There’s likely one glaring, cake-dumping reason Maxey’s numbers took a dip over the last two games: James Harden. Since the Sixers’ star guard went down with a foot injury, Maxey’s been tasked as the team’s primary playmaker. And in that vein, he’s stepped up: prior to Harden’s injury, Maxey was averaging 3.4 assists per night. Since then, that figure has nearly doubled, ballooning to 6.5 helps per game.
But playmaking isn’t what Maxey excels at. And with Harden in the lineup, he was able to take advantage of his downhill quickness and sharpshooting off a Harden drive and kick. Now, Maxey’s been thrust into a new, perhaps uncomfortable role.

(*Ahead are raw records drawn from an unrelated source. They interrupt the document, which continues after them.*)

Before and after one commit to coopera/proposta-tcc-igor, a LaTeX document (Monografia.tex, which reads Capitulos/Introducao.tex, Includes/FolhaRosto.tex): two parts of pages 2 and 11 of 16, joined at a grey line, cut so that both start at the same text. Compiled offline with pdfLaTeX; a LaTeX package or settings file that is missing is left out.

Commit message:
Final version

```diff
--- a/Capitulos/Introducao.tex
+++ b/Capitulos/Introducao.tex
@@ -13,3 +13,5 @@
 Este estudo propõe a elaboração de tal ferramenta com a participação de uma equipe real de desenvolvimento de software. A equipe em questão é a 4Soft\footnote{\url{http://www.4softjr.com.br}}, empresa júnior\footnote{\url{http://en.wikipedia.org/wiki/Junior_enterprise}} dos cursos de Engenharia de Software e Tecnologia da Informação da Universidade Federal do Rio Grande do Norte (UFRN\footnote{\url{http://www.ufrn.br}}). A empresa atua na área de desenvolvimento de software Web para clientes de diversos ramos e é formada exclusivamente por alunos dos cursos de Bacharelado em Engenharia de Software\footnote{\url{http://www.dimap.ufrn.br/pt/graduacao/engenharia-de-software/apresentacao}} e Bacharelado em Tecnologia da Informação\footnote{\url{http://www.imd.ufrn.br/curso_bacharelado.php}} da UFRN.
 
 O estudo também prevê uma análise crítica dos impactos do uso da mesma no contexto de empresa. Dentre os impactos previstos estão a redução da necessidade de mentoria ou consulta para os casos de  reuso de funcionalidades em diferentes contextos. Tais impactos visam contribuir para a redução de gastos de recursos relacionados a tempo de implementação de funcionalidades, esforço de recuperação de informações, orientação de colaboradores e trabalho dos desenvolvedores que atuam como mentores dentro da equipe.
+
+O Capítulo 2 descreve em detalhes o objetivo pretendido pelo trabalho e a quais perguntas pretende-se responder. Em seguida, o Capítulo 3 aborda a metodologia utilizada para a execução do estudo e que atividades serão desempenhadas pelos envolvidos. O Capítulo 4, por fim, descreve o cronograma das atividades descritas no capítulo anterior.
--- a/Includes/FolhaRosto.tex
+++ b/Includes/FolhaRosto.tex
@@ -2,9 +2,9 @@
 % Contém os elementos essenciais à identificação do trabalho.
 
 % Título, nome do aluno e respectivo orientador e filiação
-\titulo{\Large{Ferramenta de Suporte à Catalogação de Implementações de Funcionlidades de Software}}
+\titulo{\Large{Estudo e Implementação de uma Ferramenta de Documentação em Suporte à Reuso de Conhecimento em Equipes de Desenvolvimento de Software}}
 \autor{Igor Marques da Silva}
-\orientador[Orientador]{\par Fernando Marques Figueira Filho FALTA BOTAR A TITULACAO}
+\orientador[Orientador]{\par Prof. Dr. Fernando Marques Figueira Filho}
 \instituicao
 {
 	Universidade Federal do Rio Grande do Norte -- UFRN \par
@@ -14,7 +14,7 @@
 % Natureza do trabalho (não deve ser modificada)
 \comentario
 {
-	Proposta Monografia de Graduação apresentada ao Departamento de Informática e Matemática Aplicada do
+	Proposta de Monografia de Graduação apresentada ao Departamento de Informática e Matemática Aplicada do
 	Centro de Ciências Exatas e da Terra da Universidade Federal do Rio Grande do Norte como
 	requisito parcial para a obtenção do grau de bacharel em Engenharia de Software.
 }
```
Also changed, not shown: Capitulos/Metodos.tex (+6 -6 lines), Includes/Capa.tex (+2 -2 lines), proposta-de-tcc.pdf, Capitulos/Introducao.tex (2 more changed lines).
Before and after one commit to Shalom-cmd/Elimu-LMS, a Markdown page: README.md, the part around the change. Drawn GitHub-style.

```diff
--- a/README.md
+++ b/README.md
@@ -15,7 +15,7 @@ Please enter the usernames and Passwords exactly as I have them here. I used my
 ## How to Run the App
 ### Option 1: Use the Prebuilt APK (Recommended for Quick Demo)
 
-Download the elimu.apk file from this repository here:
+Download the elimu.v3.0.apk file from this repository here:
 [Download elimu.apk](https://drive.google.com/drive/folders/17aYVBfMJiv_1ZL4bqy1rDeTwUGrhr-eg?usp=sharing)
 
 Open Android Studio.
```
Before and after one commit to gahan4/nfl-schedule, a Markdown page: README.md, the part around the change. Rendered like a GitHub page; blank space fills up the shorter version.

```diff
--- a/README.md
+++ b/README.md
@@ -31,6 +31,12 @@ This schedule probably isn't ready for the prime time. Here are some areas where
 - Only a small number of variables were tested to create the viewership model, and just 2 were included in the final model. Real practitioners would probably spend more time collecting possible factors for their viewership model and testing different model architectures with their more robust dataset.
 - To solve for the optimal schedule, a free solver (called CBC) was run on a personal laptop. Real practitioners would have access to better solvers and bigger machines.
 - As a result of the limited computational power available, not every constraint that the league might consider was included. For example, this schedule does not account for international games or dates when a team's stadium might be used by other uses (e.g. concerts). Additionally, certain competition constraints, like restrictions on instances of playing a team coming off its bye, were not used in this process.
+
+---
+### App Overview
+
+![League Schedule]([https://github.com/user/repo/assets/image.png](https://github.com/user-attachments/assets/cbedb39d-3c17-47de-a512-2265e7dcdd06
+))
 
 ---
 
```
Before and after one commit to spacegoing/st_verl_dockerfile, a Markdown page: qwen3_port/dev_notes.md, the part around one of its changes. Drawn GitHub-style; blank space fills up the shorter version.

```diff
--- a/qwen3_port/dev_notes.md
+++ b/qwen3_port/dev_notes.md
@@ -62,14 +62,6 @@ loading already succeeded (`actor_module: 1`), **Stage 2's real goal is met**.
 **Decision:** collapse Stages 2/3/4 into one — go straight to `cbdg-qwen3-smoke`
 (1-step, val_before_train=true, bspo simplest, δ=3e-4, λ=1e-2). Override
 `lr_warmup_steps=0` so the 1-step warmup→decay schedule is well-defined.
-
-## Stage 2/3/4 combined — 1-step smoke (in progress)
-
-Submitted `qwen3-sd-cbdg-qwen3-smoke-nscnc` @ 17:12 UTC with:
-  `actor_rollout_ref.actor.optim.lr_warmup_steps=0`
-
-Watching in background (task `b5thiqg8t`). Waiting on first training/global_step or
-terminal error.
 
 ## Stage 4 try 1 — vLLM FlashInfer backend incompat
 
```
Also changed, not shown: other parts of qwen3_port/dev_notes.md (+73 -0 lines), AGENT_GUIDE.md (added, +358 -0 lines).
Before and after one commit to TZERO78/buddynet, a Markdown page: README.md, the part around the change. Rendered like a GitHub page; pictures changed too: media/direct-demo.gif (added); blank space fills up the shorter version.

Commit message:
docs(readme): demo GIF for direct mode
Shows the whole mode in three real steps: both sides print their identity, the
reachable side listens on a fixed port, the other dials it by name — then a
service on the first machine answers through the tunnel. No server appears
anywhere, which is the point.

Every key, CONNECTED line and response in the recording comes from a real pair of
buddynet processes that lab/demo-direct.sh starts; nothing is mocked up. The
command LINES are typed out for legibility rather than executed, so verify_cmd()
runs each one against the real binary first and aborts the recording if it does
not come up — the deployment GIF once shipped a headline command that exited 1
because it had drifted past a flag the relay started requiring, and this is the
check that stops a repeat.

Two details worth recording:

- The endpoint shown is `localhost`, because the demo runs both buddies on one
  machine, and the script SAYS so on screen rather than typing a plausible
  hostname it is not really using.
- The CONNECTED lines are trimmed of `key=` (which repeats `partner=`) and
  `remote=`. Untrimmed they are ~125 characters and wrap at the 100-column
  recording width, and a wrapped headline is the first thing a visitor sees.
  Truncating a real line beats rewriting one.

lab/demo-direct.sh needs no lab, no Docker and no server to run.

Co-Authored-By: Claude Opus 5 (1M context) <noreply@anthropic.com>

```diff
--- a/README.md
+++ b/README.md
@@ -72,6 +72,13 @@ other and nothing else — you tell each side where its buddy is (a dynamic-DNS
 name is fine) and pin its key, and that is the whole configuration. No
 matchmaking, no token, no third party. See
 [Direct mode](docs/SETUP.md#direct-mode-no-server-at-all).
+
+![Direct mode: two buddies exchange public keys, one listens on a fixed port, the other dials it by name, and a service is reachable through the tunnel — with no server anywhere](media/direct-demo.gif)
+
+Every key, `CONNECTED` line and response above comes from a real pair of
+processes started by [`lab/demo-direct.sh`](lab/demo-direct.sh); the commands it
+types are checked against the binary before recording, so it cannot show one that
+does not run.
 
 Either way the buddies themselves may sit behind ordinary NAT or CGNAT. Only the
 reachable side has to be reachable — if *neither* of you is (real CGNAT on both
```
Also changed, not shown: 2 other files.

Maxey is Not the Only Playmaker Left on Sixers’ Roster
Looking up and down the roster, it’s fair to wonder where Philadelphia will make up for James Harden’s 10 assists per night. Philadelphia’s next three players in assists per game (Maxey, Joel Embiid, Tobias Harris) all barely combine for the same number of assists as Harden (10.6).
Do the Sixers need another playmaker? Maybe. Or perhaps they just need their other stars to step up and fill the void left by Harden. It’s something Embiid discussed after the Suns game Monday night.
“I just adapt and do whatever it takes to win, whatever I’m needed. He’s not playing so I’m asked to do way more as far as play-calling, playmaking and then also scoring the ball and defending. I like to take on the challenge.”
The Sixers need help from somewhere. If it means the current cadre of stars steps up, so be it. But the team does have an open roster spot if things get uber-desperate over the next few weeks in Harden’s absence.